What is Bonsai

Sarasota Florida

The word “Bon-sai” (often misspelled as bonzai or banzai) is a Japanese term which, literally translated, means “planted in a container”. This art form is derived from an ancient Chinese horticultural practice, part of which was then redeveloped under the influence of Japanese Zen Buddhism.

It has been around for well over a thousand years. The ultimate goal of growing a Bonsai is to create a miniaturized but realistic representation of nature in the form of a tree. Bonsai are not genetically dwarfed plants, in fact, any tree species can be used to grow one.

Bonsai definition

The Chinese characters for their older dwarf potted tree landscapes were adopted to name the Japanese art-form. In short, the definition of Bonsai can be explained as:

Bon-sai Japanese character

“Bon” [left character] is a dish or thin bowl (“a modified vessel which has been divided or cut down from a deeper form”).

“Sai” [right character] is a tree or other growing plant which is planted – “planted,” as would be a halberd or spear or pike stuck into the ground.

“Bonsai” thus means or denotes “a tree which is planted in a shallow container”.

What is a Bonsai tree exactly?

Techniques such as pinching buds, pruning and wiring branches, and carefully restricting but not abandoning fertilizers are used to limit and redirect healthy growth. Most commonly kept under four feet (or about a meter) in height, Bonsai are not genetically dwarfed plants. However, plants with smaller leaves do make these compositions easier to design. In fact, any plant species that has a woody stem or trunk, grows true branches, can be successfully grown in a container to restrict its roots/food storage capability, and has smaller or reducible-leaves can be used to create a Bonsai.

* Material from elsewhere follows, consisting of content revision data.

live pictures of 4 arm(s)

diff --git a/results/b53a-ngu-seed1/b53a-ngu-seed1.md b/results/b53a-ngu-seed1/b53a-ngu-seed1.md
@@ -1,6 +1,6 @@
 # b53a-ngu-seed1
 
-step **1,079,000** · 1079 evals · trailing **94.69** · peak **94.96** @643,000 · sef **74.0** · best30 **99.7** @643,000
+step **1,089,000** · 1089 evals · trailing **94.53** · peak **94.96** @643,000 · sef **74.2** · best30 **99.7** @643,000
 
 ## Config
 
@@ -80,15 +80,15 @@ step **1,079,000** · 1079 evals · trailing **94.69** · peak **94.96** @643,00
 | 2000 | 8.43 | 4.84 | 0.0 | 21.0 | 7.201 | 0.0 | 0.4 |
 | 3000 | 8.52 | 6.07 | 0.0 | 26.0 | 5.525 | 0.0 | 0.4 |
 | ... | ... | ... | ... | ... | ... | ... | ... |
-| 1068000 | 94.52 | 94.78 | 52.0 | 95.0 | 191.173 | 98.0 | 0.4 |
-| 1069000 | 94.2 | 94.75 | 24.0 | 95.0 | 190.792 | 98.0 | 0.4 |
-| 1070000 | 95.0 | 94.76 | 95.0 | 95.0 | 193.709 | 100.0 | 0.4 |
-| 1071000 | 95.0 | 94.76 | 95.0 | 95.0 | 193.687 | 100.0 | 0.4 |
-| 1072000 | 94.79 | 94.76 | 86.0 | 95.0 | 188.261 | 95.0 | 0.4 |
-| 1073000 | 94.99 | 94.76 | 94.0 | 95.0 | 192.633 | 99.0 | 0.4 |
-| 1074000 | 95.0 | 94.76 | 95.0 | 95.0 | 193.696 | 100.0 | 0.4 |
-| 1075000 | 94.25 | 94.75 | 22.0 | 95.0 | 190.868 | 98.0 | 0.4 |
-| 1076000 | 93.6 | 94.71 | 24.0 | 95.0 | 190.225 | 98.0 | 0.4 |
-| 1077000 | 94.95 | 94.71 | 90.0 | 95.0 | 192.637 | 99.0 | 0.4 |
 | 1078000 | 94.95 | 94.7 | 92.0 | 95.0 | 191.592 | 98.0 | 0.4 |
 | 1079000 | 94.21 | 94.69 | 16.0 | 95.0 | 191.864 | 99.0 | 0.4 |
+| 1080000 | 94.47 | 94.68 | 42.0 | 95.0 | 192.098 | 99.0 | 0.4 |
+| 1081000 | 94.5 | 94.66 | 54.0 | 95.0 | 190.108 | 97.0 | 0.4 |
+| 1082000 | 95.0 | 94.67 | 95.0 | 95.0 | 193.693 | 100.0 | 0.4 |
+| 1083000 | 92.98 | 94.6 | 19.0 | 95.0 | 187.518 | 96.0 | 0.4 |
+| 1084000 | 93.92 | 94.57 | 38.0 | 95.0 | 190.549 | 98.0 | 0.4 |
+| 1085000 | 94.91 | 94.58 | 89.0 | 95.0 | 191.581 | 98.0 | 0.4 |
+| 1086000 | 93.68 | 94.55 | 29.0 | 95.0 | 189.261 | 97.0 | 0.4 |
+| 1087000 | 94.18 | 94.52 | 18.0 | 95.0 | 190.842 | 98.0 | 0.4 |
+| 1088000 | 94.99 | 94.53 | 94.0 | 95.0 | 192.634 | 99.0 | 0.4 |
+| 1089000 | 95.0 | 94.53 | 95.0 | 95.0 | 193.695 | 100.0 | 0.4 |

Bonsai size classifications

The ultimate goal of Bonsai is to create a realistic depiction of nature. As a Bonsai gets smaller (even down to a few inches/centimeters) it increasingly becomes abstract, as opposed to resembling nature in a more precise way. Several classifications of Bonsai have been put forward, and although the exact size classifications are disputed, they help to gain understanding of the aesthetic and botanical aspects of Bonsai. The classifications are originally based on the number of men needed to lift the actual tree.

The size classifications, increasing in size
  • Keshitsubo: 1-3″ (3-8 cm)
  • Shito: 2-4″ (5-10 cm)
  • Mame: 2-6″ (5-15 cm)
  • Shohin: 5-8″ (13-20 cm)
  • Komono: 6-10″ (15-25 cm)
  • Katade-mochi: 10-18″ (25-46 cm)
  • Chumono / Chiu: 16-36″ (41-91 cm)
  • Omono / Dai: 30-48″ (76-122 cm)
  • Hachi-uye: 40-60″ (102-152 cm)
  • Imperial: 60-80″ (152-203 cm)

Thanks to www.bonsaiempire.com for this information.